__Problem to solve__: The answer must be an exact copy of every entry, with no pictures in it.

__Extracted records__:
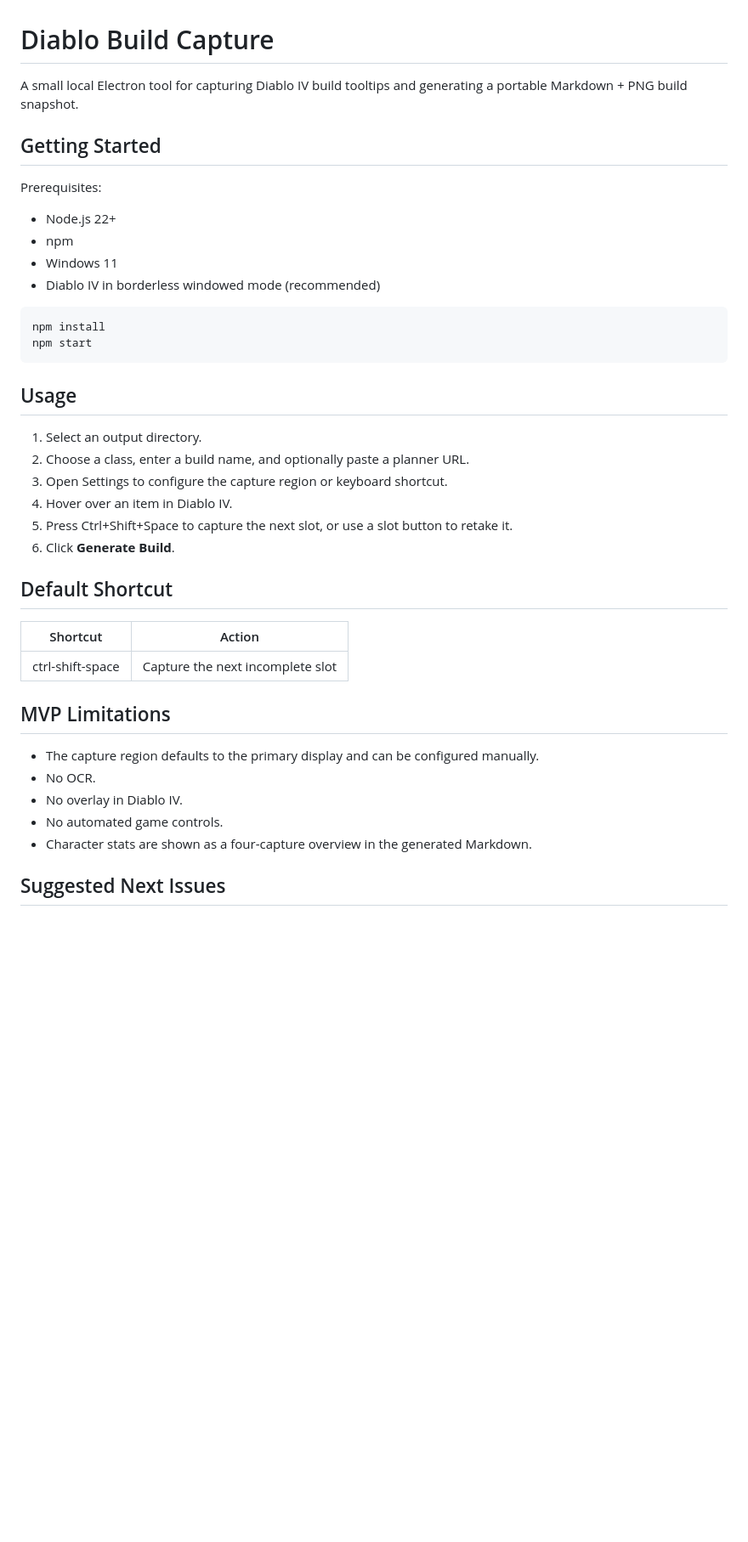
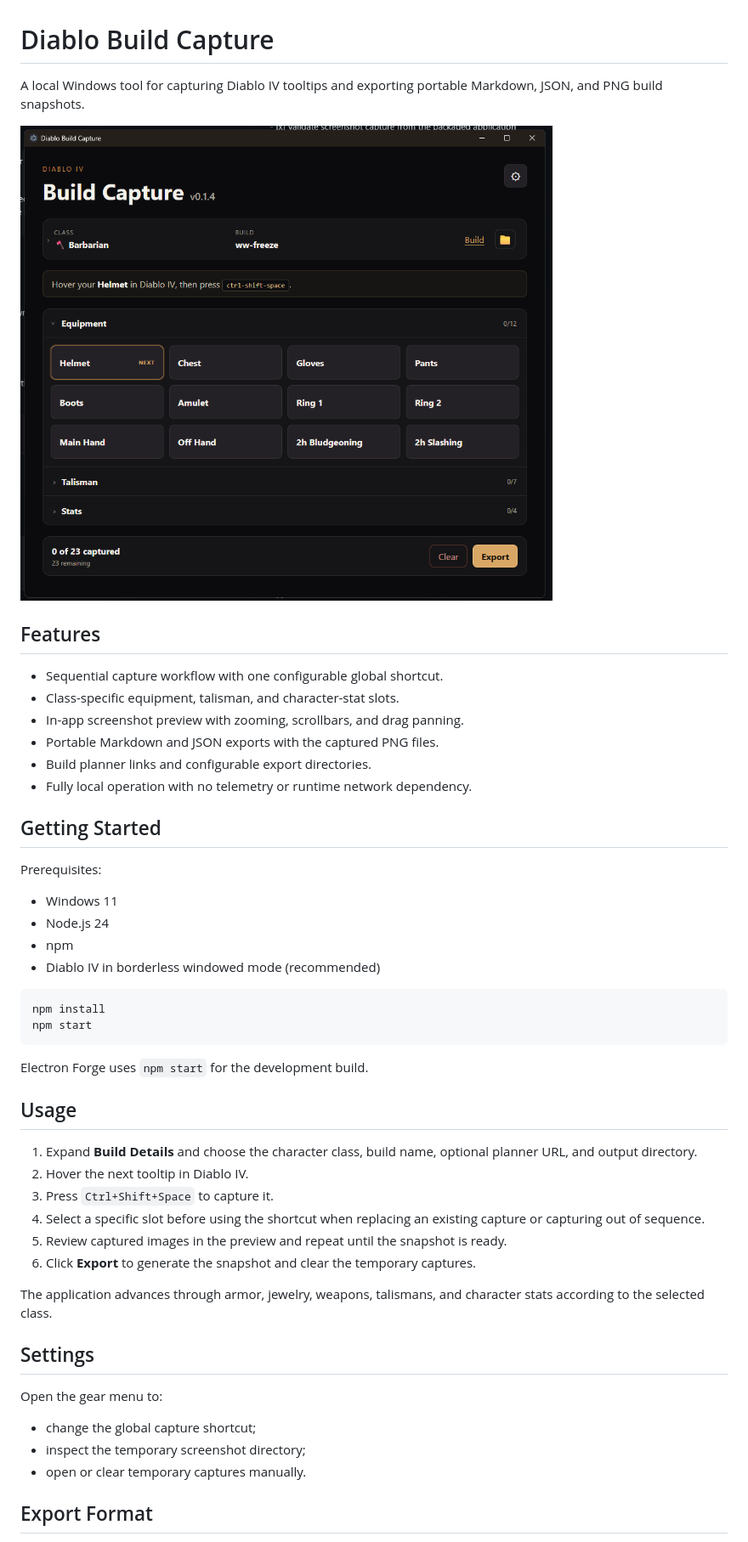
Before and after one commit to stamoun/d4-build-capture, a Markdown page: README.md, the part around the change printed below. Shown: that part at 85% size. Drawn GitHub-style; pictures changed too: assets/app-preview.png (added); blank space fills up the shorter version.

Commit message:
docs: add application screenshot

````diff
--- a/README.md
+++ b/README.md
@@ -1,15 +1,26 @@
 # Diablo Build Capture
 
-A small local Electron tool for capturing Diablo IV build tooltips and generating
-a portable Markdown + PNG build snapshot.
+A local Windows tool for capturing Diablo IV tooltips and exporting portable
+Markdown, JSON, and PNG build snapshots.
+
+![Diablo Build Capture application](assets/app-preview.png)
+
+## Features
+
+- Sequential capture workflow with one configurable global shortcut.
+- Class-specific equipment, talisman, and character-stat slots.
+- In-app screenshot preview with zooming, scrollbars, and drag panning.
+- Portable Markdown and JSON exports with the captured PNG files.
+- Build planner links and configurable export directories.
+- Fully local operation with no telemetry or runtime network dependency.
 
 ## Getting Started
 
 Prerequisites:
 
-- Node.js 22+
+- Windows 11
+- Node.js 24
 - npm
-- Windows 11
 - Diablo IV in borderless windowed mode (recommended)
 
 ```bash
@@ -17,28 +28,29 @@ npm install
 npm start
 ```
 
+Electron Forge uses `npm start` for the development build.
+
 ## Usage
 
-1. Select an output directory.
-2. Choose a class, enter a build name, and optionally paste a planner URL.
-3. Open Settings to configure the capture region or keyboard shortcut.
-4. Hover over an item in Diablo IV.
-5. Press Ctrl+Shift+Space to capture the next slot, or use a slot button to retake it.
-6. Click **Generate Build**.
+1. Expand **Build Details** and choose the character class, build name, optional
+   planner URL, and output directory.
+2. Hover the next tooltip in Diablo IV.
+3. Press `Ctrl+Shift+Space` to capture it.
+4. Select a specific slot before using the shortcut when replacing an existing
+   capture or capturing out of sequence.
+5. Review captured images in the preview and repeat until the snapshot is ready.
+6. Click **Export** to generate the snapshot and clear the temporary captures.
 
-## Default Shortcut
+The application advances through armor, jewelry, weapons, talismans, and
+character stats according to the selected class.
 
-| Shortcut | Action |
-|---|---|
-| ctrl-shift-space | Capture the next incomplete slot |
+## Settings
 
-## MVP Limitations
+Open the gear menu to:
 
-- The capture region defaults to the primary display and can be configured manually.
-- No OCR.
-- No overlay in Diablo IV.
-- No automated game controls.
-- Character stats are shown as a four-capture overview in the generated Markdown.
+- change the global capture shortcut;
+- inspect the temporary screenshot directory;
+- open or clear temporary captures manually.
 
-## Suggested Next Issues
+## Export Format
 
````
Also changed, not shown: other parts of README.md (+33 -23 lines).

__Solution for this problem__:
Before and after one commit to stamoun/d4-build-capture, a Markdown page: README.md, the part around the change printed below. Shown: that part at 85% size. Drawn GitHub-style; pictures changed too: assets/app-preview.png (added); blank space fills up the shorter version.

Commit message:
docs: add application screenshot

````diff
--- a/README.md
+++ b/README.md
@@ -1,15 +1,26 @@
 # Diablo Build Capture
 
-A small local Electron tool for capturing Diablo IV build tooltips and generating
-a portable Markdown + PNG build snapshot.
+A local Windows tool for capturing Diablo IV tooltips and exporting portable
+Markdown, JSON, and PNG build snapshots.
+
+![Diablo Build Capture application](assets/app-preview.png)
+
+## Features
+
+- Sequential capture workflow with one configurable global shortcut.
+- Class-specific equipment, talisman, and character-stat slots.
+- In-app screenshot preview with zooming, scrollbars, and drag panning.
+- Portable Markdown and JSON exports with the captured PNG files.
+- Build planner links and configurable export directories.
+- Fully local operation with no telemetry or runtime network dependency.
 
 ## Getting Started
 
 Prerequisites:
 
-- Node.js 22+
+- Windows 11
+- Node.js 24
 - npm
-- Windows 11
 - Diablo IV in borderless windowed mode (recommended)
 
 ```bash
@@ -17,28 +28,29 @@ npm install
 npm start
 ```
 
+Electron Forge uses `npm start` for the development build.
+
 ## Usage
 
-1. Select an output directory.
-2. Choose a class, enter a build name, and optionally paste a planner URL.
-3. Open Settings to configure the capture region or keyboard shortcut.
-4. Hover over an item in Diablo IV.
-5. Press Ctrl+Shift+Space to capture the next slot, or use a slot button to retake it.
-6. Click **Generate Build**.
+1. Expand **Build Details** and choose the character class, build name, optional
+   planner URL, and output directory.
+2. Hover the next tooltip in Diablo IV.
+3. Press `Ctrl+Shift+Space` to capture it.
+4. Select a specific slot before using the shortcut when replacing an existing
+   capture or capturing out of sequence.
+5. Review captured images in the preview and repeat until the snapshot is ready.
+6. Click **Export** to generate the snapshot and clear the temporary captures.
 
-## Default Shortcut
+The application advances through armor, jewelry, weapons, talismans, and
+character stats according to the selected class.
 
-| Shortcut | Action |
-|---|---|
-| ctrl-shift-space | Capture the next incomplete slot |
+## Settings
 
-## MVP Limitations
+Open the gear menu to:
 
-- The capture region defaults to the primary display and can be configured manually.
-- No OCR.
-- No overlay in Diablo IV.
-- No automated game controls.
-- Character stats are shown as a four-capture overview in the generated Markdown.
+- change the global capture shortcut;
+- inspect the temporary screenshot directory;
+- open or clear temporary captures manually.
 
-## Suggested Next Issues
+## Export Format
 
````
Also changed, not shown: other parts of README.md (+33 -23 lines).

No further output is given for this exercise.